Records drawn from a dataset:
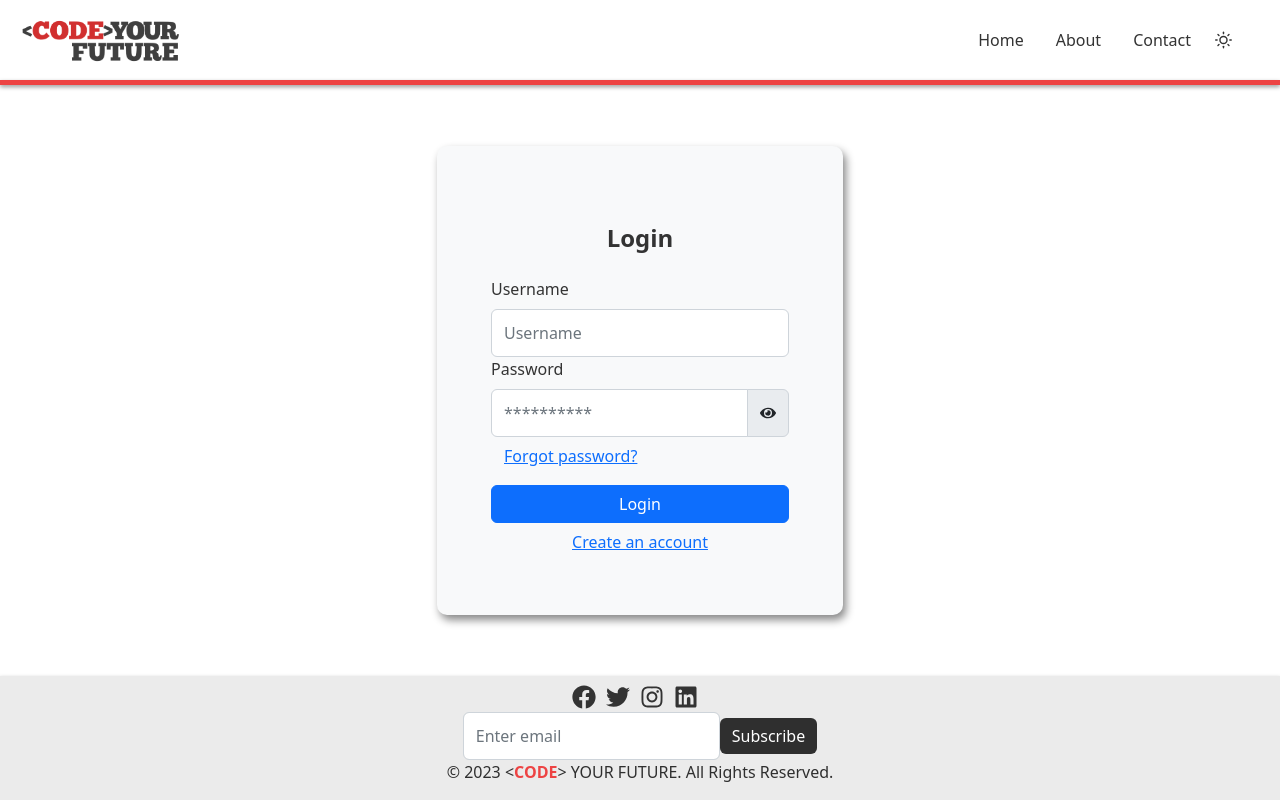
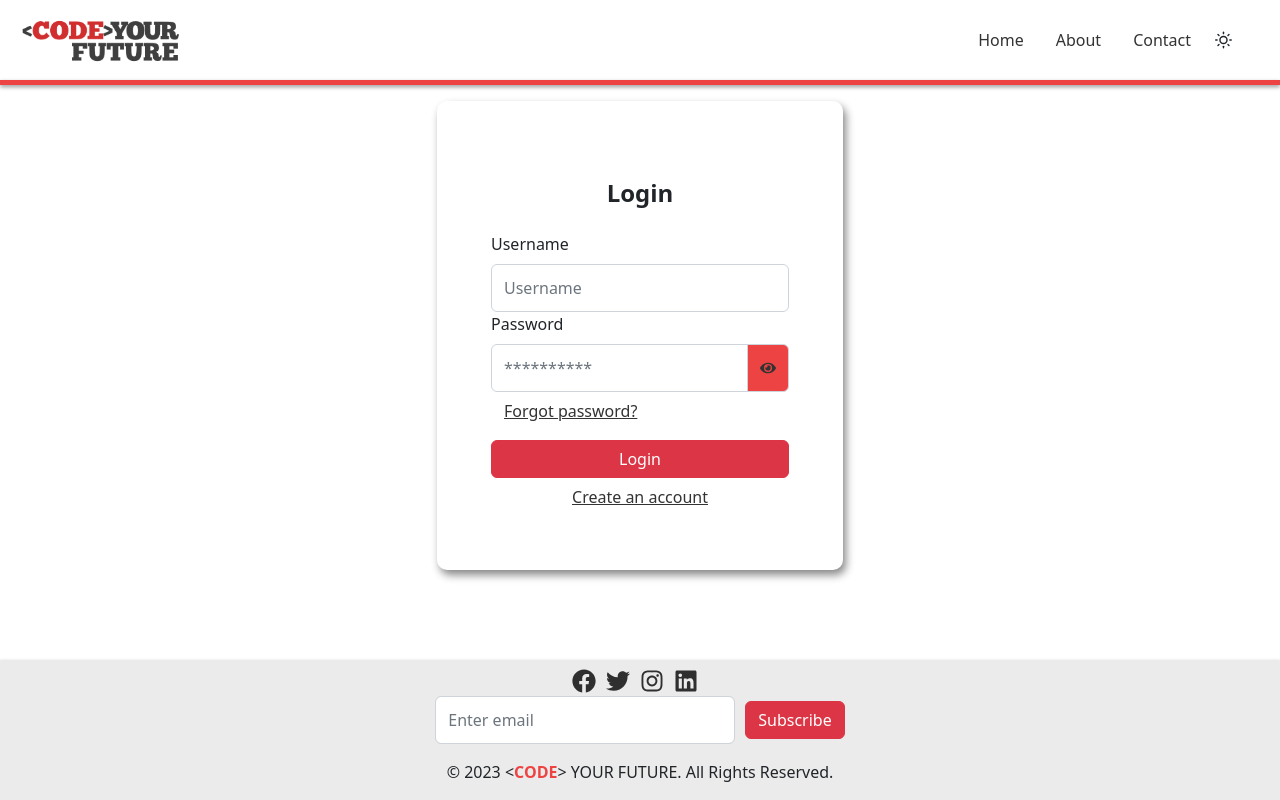
Before and after one commit to kawaMANMI/wm4_3_Final_Project, a React (Create React App) app in the folder client/: page /login in a window 1280 px wide. Built offline with nearby package versions, Linux system fonts and the light colour scheme.

Commit message:
Dark mode for Login+Signup+Footer+Header completed the rest not working fully

```diff
--- a/client/src/App.css
+++ b/client/src/App.css
@@ -2,19 +2,30 @@
 	--dd-dark: #333;
 	--dd-light: #fff;
 }
-.light {
+.light .light:focus {
 	color: var(--dd-dark);
 	background-color: var(--dd-light);
 }
 
-.dark {
+.dark,
+.dark:focus {
 	color: var(--dd-light);
 	background-color: var(--dd-dark);
 }
 
+.light-navbar {
+	color: var(--dd-dark);
+}
+
+.dark-navbar {
+	color: var(--dd-light);
+}
+
 #app {
-	height: 100vh;
+	height: 100%;
 	width: 100vw;
 	display: flex;
 	flex-direction: column;
+	min-height: 100vh;
+	position: relative;
 }
--- a/client/src/App.js
+++ b/client/src/App.js
@@ -4,7 +4,7 @@ import Header from "./pages/Header";
 import Footer from "./pages/Footer";
 import About from "./pages/About";
 import Contact from "./pages/Contact";
-import Home from "./pages/Home";
+import HomePage from "./pages/HomePage";
 import Mentor from "./pages/Mentor";
 import Student from "./pages/Student";
 import Profile from "./pages/Profile";
@@ -17,37 +17,41 @@ const App = () => {
 		setIsDarkMode(!isDarkMode);
 	};
 	const myClassDarkMode = isDarkMode ? "dark" : "light";
+	const myClassDarkModeForNavbar = isDarkMode ? "dark-navbar" : "light-navbar";
 
-	const colorForIsDarkMode = {
-		backgroundColor: "var(--dd-bg)",
-		color: "var(--dd-text)",
-	};
 	return (
 		<div id="app" className={myClassDarkMode}>
 			<Header
 				isDarkMode={isDarkMode}
 				onDarkModeToggle={handleDarkModeToggle}
 				myClassDarkMode={myClassDarkMode}
+				myClassDarkModeForNavbar={myClassDarkModeForNavbar}
 			/>
 			<Routes>
-				<Route path="/" element={<Home myClassDarkMode={myClassDarkMode} />} />
+				<Route
+					path="/"
+					element={<HomePage myClassDarkMode={myClassDarkMode} />}
+				/>
 				<Route path="/about" element={<About />} />
 				<Route path="/contact" element={<Contact />} />
 				<Route path="/mentor" element={<Mentor />} />
 				<Route
 					path="/user-profile"
+					element={<Profile myClassDarkMode={myClassDarkMode} />}
+				/>
+				<Route path="/student" element={<Student />} />
+				<Route path="skills" element={<LearningObjective />} />
+				<Route
+					path="/login"
 					element={
-						<Profile
-							isDarkMode={isDarkMode}
-							colorForIsDarkMode={colorForIsDarkMode}
+						<Login
+							myClassDarkMode={myClassDarkMode}
+							myClassDarkModeForNavbar={myClassDarkModeForNavbar}
 						/>
 					}
 				/>
-				<Route path="/student" element={<Student />} />
-				<Route path="skills" element={<LearningObjective />} />
-				<Route path="/login" element={<Login />} />
 			</Routes>
-			<Footer isDarkMode={isDarkMode} />
+			<Footer myClassDarkMode={myClassDarkMode} />
 		</div>
 	);
 };
--- a/client/src/pages/About.js
+++ b/client/src/pages/About.js
@@ -1,4 +1,3 @@
-import "./Home.css";
 const About = () => {
 	return (
 		<main role="main">
--- a/client/src/pages/Footer.css
+++ b/client/src/pages/Footer.css
@@ -8,19 +8,21 @@
 	justify-content: center;
 	align-items: center;
 	text-align: center;
+	position: absolute;
 }
 
 .social-icons a {
 	color: #2f2f2f;
 	font-size: 24px;
 	margin-right: 10px;
+	text-shadow: 0 0 10px 2px rgba(0, 0, 0, 0.2);
 }
 
 .social-icons a:hover {
-	color: #ed4343;
+	color: #d24747;
 	/* text-shadow: 4px 4px 4px rgba(0, 0, 0, 0.2); */
 	transform: scale(1.1);
-	text-shadow: 0px 0px 10px rgba(237, 67, 67, 0.5);
+	text-shadow: 1px 1px 0 rgba(0, 0, 0, 0.2);
 }
 
 .subscription-form {
--- a/client/src/pages/Footer.js
+++ b/client/src/pages/Footer.js
@@ -4,75 +4,43 @@ import { Container, Form, Button } from "react-bootstrap";
 import { FaFacebook, FaTwitter, FaInstagram, FaLinkedin } from "react-icons/fa";
 import "./Footer.css";
 
-function Footer({ isDarkMode }) {
-	const footerStyle = isDarkMode
-		? {
-				backgroundColor: "#333",
-				color: "#fff",
-				boxShadow: "0 2px 4px rgba(255, 255, 255, 0.4)",
-		  }
-		: {
-				backgroundColor: "rgb(235, 235, 235)",
-				color: "#2f2f2f",
-				boxShadow: "0 2px 4px rgba(0, 0, 0, 0.4)",
-		  };
-	const socialIconsStyle = isDarkMode ? { color: "#fff" } : { color: "#333" };
-	const subscribeButtonStyle = isDarkMode
-		? {
-				backgroundColor: "#fff",
-				color: "#333",
-		  }
-		: {
-				backgroundColor: "#2f2f2f",
-				color: "#fff",
-		  };
-
+function Footer({ myClassDarkMode }) {
 	return (
-		<footer className="footer" style={footerStyle}>
+		<footer className={`footer ${myClassDarkMode}`}>
 			<Container>
 				<div className="d-flex justify-content-center align-items-center">
-					<div className="social-icons" style={socialIconsStyle}>
-						<a
-							style={socialIconsStyle}
-							href="https://www.facebook.com/codeyourfuture.io/?locale=en_GB"
-						>
-							<FaFacebook />
+					<div className={`social-icons ${myClassDarkMode}`}>
+						<a href="https://www.facebook.com/codeyourfuture.io/?locale=en_GB">
+							<FaFacebook className={myClassDarkMode} />
 						</a>
-						<a
-							style={socialIconsStyle}
-							href="https://twitter.com/CodeYourFuture"
-						>
-							<FaTwitter />
+						<a href="https://twitter.com/CodeYourFuture">
+							<FaTwitter className={myClassDarkMode} />
 						</a>
-						<a
-							style={socialIconsStyle}
-							href="https://www.instagram.com/codeyourfuture_/"
-						>
-							<FaInstagram />
+						<a href="https://www.instagram.com/codeyourfuture_/">
+							<FaInstagram className={myClassDarkMode} />
 						</a>
-						<a
-							style={socialIconsStyle}
-							href="https://www.linkedin.com/company/codeyourfuture/"
-						>
-							<FaLinkedin />
+						<a href="https://www.linkedin.com/company/codeyourfuture/">
+							<FaLinkedin className={myClassDarkMode} />
 						</a>
 					</div>
 				</div>
 			</Container>
 			<div className="footer-subscribe">
 				<Container>
-					<Form className="d-flex justify-content-center align-items-center">
-						<Form.Group controlId="formBasicEmail" className="mb-0">
-							<Form.Control
-								type="email"
-								placeholder="Enter email"
-								style={isDarkMode ? { backgroundColor: "#444" } : {}}
-							/>
+					<Form className="d-flex justify-content-center align-items-center mb-3">
+						<Form.Group
+							controlId="formBasicEmail"
+							style={{
+								width: "300px",
+								marginRight: "10px",
+							}}
+						>
+							<Form.Control type="email" placeholder="Enter email" />
 						</Form.Group>
 						<Button
 							type="submit"
-							className="subscribe-button ml-2"
-							style={subscribeButtonStyle}
+							variant="danger"
+							className={`${myClassDarkMode}`}
 						>
 							Subscribe
 						</Button>
--- a/client/src/pages/Home.css
+++ b/client/src/pages/Home.css
@@ -13,9 +13,6 @@
 	color: rgb(255, 0, 0);
 }
 
-.message:hover {
-	background-color: yellow;
-}
 
 .table_container {
 	width: 50%;
--- a/client/src/pages/HomePage.js
+++ b/client/src/pages/HomePage.js
@@ -1,6 +1,7 @@
 import React from "react";
 import { Container, Row, Col, Button } from "react-bootstrap";
 import { useNavigate } from "react-router-dom";
+
 import "./HomePage.css";
 
 function HomePage() {
--- a/client/src/pages/Login.js
+++ b/client/src/pages/Login.js
@@ -9,7 +9,7 @@ import { FaEye, FaEyeSlash } from "react-icons/fa";
 import { OverlayTrigger, Tooltip } from "react-bootstrap";
 import "./login.css";
 
-export function Login({ myClassDarkMode }) {
+export function Login({ myClassDarkMode, myClassDarkModeForNavbar }) {
 	const navigate = useNavigate();
 	function handleLogin(userInfo) {
 		if (userInfo.data) {
@@ -79,15 +79,18 @@ export function Login({ myClassDarkMode }) {
 	);
 
 	return (
-		<div className="d-flex justify-content-center align-items-center vh-100">
+		<div className="d-flex justify-content-center align-items-center m-3">
 			<Form
-				className="p-4 bg-light"
+				className="p-4"
 				onSubmit={handleSubmit}
-				style={{ boxShadow: "3px 5px 8px #888888", borderRadius: "10PX" }}
+				style={{
+					boxShadow: "3px 5px 8px #888888",
+					borderRadius: "10PX",
+				}}
 			>
 				<div style={{ padding: "30px" }}>
 					<h2 className="text-center mb-4">Login</h2>
-					<Form.Group controlId="username">
+					<Form.Group className={myClassDarkMode}>
 						<Form.Label htmlFor="username">Username</Form.Label>
 						<Form.Control
 							type="text"
@@ -95,11 +98,12 @@ export function Login({ myClassDarkMode }) {
 							value={username}
 							id="username"
 							onChange={(event) => setUsername(event.target.value)}
+							className={myClassDarkMode}
 							required
 						/>
 					</Form.Group>
 
-					<Form.Group controlId="formBasicPassword">
+					<Form.Group>
 						<Form.Label htmlFor="password">Password</Form.Label>
 						<div className="input-group">
 							<Form.Control
@@ -108,9 +112,11 @@ export function Login({ myClassDarkMode }) {
 								placeholder="**********"
 								value={password}
 								onChange={(event) => setPassword(event.target.value)}
+								className={myClassDarkMode}
 							/>
 							<div
 								className="input-group-text password-toggle-icon"
+								style={{ backgroundColor: "#ed4343" }}
 								onClick={togglePasswordVisibility}
 								onKeyDown={(event) => {
 									if (event.key === "Enter") {
@@ -120,16 +126,25 @@ export function Login({ myClassDarkMode }) {
 								role="button"
 								tabIndex={0}
 							>
-								{isPasswordVisible ? <FaEyeSlash /> : <FaEye />}
+								{isPasswordVisible ? (
+									<FaEyeSlash className={myClassDarkModeForNavbar} />
+								) : (
+									<FaEye className={myClassDarkModeForNavbar} />
+								)}
 							</div>
 						</div>
 						<OverlayTrigger placement="top" overlay={tooltip}>
-							<Button variant="link">Forgot password?</Button>
+							<Button
+								variant="link"
+								className={`myLoginLinks ${myClassDarkModeForNavbar}`}
+							>
+								Forgot password?
+							</Button>
 						</OverlayTrigger>
 					</Form.Group>
 					<Button
 						style={{ marginTop: "10px" }}
-						variant="primary"
+						variant="danger"
 						type="submit"
 						className="w-100"
 					>
@@ -137,12 +152,19 @@ export function Login({ myClassDarkMode }) {
 					</Button>
 
 					<div className="d-flex justify-content-center">
-						<Button variant="link" onClick={toggleSignupForm}>
+						<Button
+							variant="link"
+							className={`myLoginLinks ${myClassDarkModeForNavbar}`}
+							onClick={toggleSignupForm}
+						>
 							Create an account
 						</Button>
 					</div>
 					{showSignupForm ? (
-						<SignupForm onDismiss={handleSignupFormDismiss} />
+						<SignupForm
+							onDismiss={handleSignupFormDismiss}
+							myClassDarkMode={myClassDarkMode}
+						/>
 					) : null}
 
 					{showForgetPasswordFrom ? (
--- a/client/src/pages/login.css
+++ b/client/src/pages/login.css
@@ -42,7 +42,6 @@
 	box-shadow: 0 0 15px rgba(0, 0, 0, 0.3);
 }
 
-/* .bodyLoginComponent:hover {
-	box-shadow: 0 0 15px rgba(0, 0, 0, 0.3);
-	transform: translateY(-.5px);
-} */
+.myLoginLinks:hover {
+	color: #ed4343;
+}
```
Also changed, not shown: client/src/pages/Header.js (+17 -6 lines), client/src/pages/Profile.js (+13 -31 lines), client/src/pages/SignupForm.js (+39 -64 lines), 1 other file (tests, documents, lock files or other folders).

- _About this exercise_: If a line of the records contains the word "formBasicEmail", count it; give only the total.

- _Completed task_: 2